American born Suzanne Hansen is back in the country, but is still with Cisco. Her new role with the company is regional manager for operations and marketing. She talks to Jan Birkeland about finally coming home to New Zealand, how she ended up with Cisco and how she might just want to set up a bed and breakfast one day.
How did you get started in the IT industry?
I grew up in Hawaii, but was constantly moving because my father had a job with IBM at the time. I went on to UCLA, where I graduated in 1982. I took one computer course during that degree, for which I got a very average score. Because my dad worked for IBM, I’d always seen IT as part of my life. Ever since they had open days at his office, where they would print out Snoopy on a dot matrix printer, I wanted to work with IT.
I started interviewing for jobs after my graduation. It was pretty easy getting a job in the IT sector at the time. I interviewed with larger companies like IBM, but quickly realised that I wanted a smaller company. I landed a job with Ashton Tate, which was responsible for the dBASE database application. The company became one of the powerhouse software houses at the time, but ended up selling out to Borland in 1991. At the time, it represented a typical software house that thought it could do anything. It would do things like load up the channel with six months’ of stock, and make mistakes like putting German help files on French programs and vice versa.
Hawaii is a long way away. How did you end up on this side of the world?
I transferred to Sydney with the company about 1985 to take over marketing in Australia and New Zealand. I worked in Sydney for about 18 months, and ended up marrying my New Zealand distributor, Kerry Baillie. I went back to Sydney, before returning here again in 1987 to work for Hewlett Packard. I worked at HP for a couple of years, and then Kerry and I ran our own company, called Software New Zealand, which had exclusive distribution rights to Adobe and Macromedia at the time. After the company was sold to Datamatic, I went to work for Renaissance. I was fortunate to work with a lot of great people there, including Trevor and Warwick Grey and Mal Thompson. During my time there I met my current husband, and got pregnant with my son.
To what extent did becoming pregnant affect your career?
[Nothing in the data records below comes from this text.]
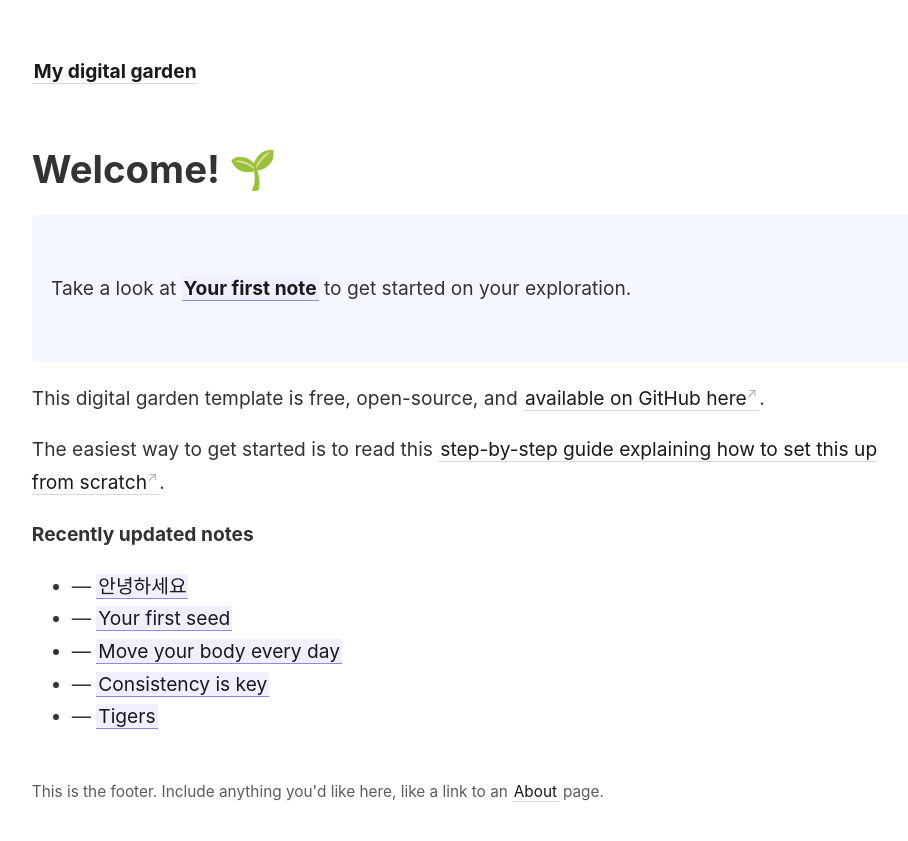
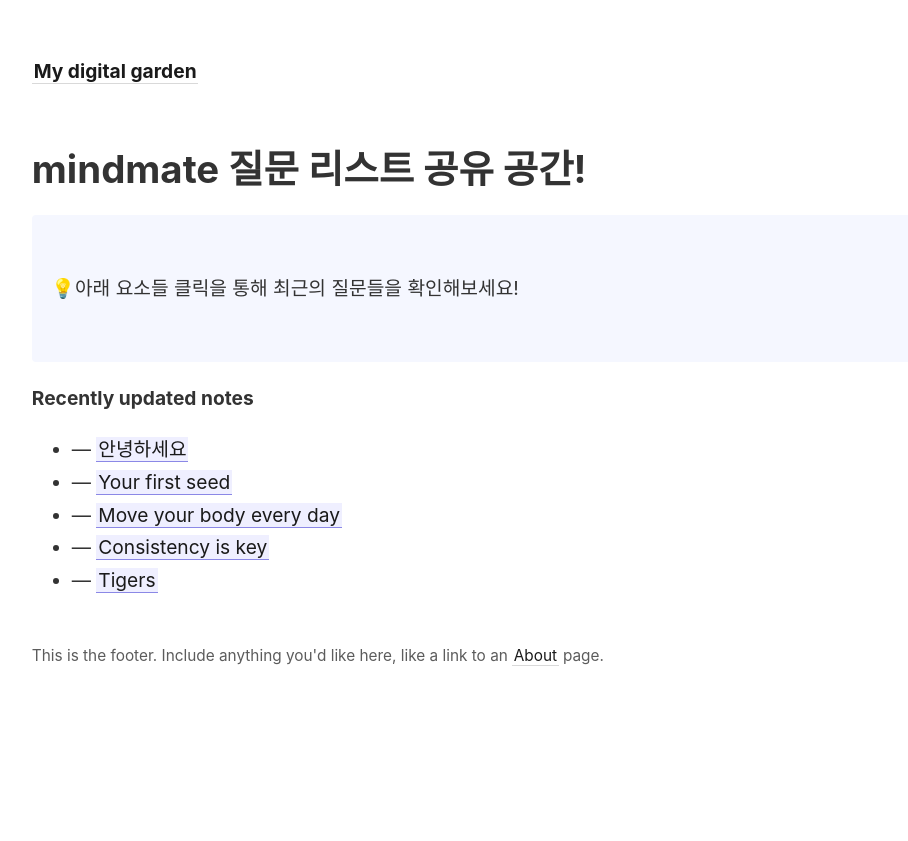
Before and after one commit to bangjeun/mindmate.question, a Jekyll site: the page built from _pages/index.md, in a window 1280 px wide. Shown: the top 841 px of the page, without its empty margins (45-953 px from the left). Built offline with Jekyll 4.4.1, drawn with Linux system fonts in a browser that asks for light colours.

Commit message:
Update index.md

```diff
--- a/_pages/index.md
+++ b/_pages/index.md
@@ -5,15 +5,11 @@
 permalink: /
 ---
 
-# Welcome! 🌱
+# mindmate 질문 리스트 공유 공간!
 
 <p style="padding: 3em 1em; background: #f5f7ff; border-radius: 4px;">
-  Take a look at <span style="font-weight: bold">[[Your first note]]</span> to get started on your exploration.
+  💡아래 요소들 클릭을 통해 최근의 질문들을 확인해보세요!
 </p>
-
-This digital garden template is free, open-source, and [available on GitHub here](https://github.com/maximevaillancourt/digital-garden-jekyll-template).
-
-The easiest way to get started is to read this [step-by-step guide explaining how to set this up from scratch](https://maximevaillancourt.com/blog/setting-up-your-own-digital-garden-with-jekyll).
 
 <strong>Recently updated notes</strong>
 
@@ -27,6 +23,7 @@
 </ul>
 
 <style>
+  <link rel="stylesheet" type="text/css" href="https://cdn.jsdelivr.net/gh/orioncactus/pretendard/dist/web/static/pretendard.css" />
   .wrapper {
     max-width: 46em;
   }
```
I left Renaissance at that time and just did some contracting for a year while I was pregnant. That was very interesting, because I found that because I had a background in the channel, marketing and business development, I ended up doing freelance work for six or seven different companies. I remember being at the hospital when I was giving birth, taking calls from people who needed something.
How did you end up at Cisco?
An old friend of mine ended up with them and I basically sent her an email one day just to catch up. She replied saying that Cisco was interested in some help setting up a channel here, and she asked if I could do some part-time consulting. I started with Cisco in 1998, and I’ve never had a part-time day since that — it became full-time from day one.
You have moved around a fair bit in the market. What is it about Cisco that makes you want to stay with them?
Cisco is one of those places that always changes; it’s always morphing into something new. I have a short attention span, so as long as I’m engaged I’m happy. And I have never been bored at Cisco. Cisco New Zealand is even more amazing for me because you have to be so multi-talented to do well here. Most people in this industry can’t be specialised, you have to do a little bit of everything, and I find that very interesting.
I think New Zealanders excel overseas, because they want to help everybody do a great job. It’s a very competitive market here, and you have to be very good at what you do or you lose. The downside was that when I went to Sydney I found it hard not to do everything myself. With the role I have now, I can be very hands on.
In the future, do you see yourself staying in New Zealand?
Absolutely, we’re doing some construction on our house and will move in there some time after Labour Day weekend. I love living here in New Zealand. My husband has been doing a degree in hospitality and management in Sydney, so our exit strategy one day will be to do something in hospitality, maybe open up a bed and breakfast or something. I love entertaining, and we’re both quite social.
Other than work, what do you fill your days with?
I love walking, especially bush walking. I probably walk around 30 to 40 kilometres a week. I also love to entertain a lot, and I’m very excited about our house where we’re currently putting in a brand new kitchen. I’ve come to a place in my life where I really want to go and nest now. I’m looking forward to taking the ferry to work, and I probably won’t buy a car for the first six months here. I’ve only been back in the country for five days and I’m already really enjoying New Zealand.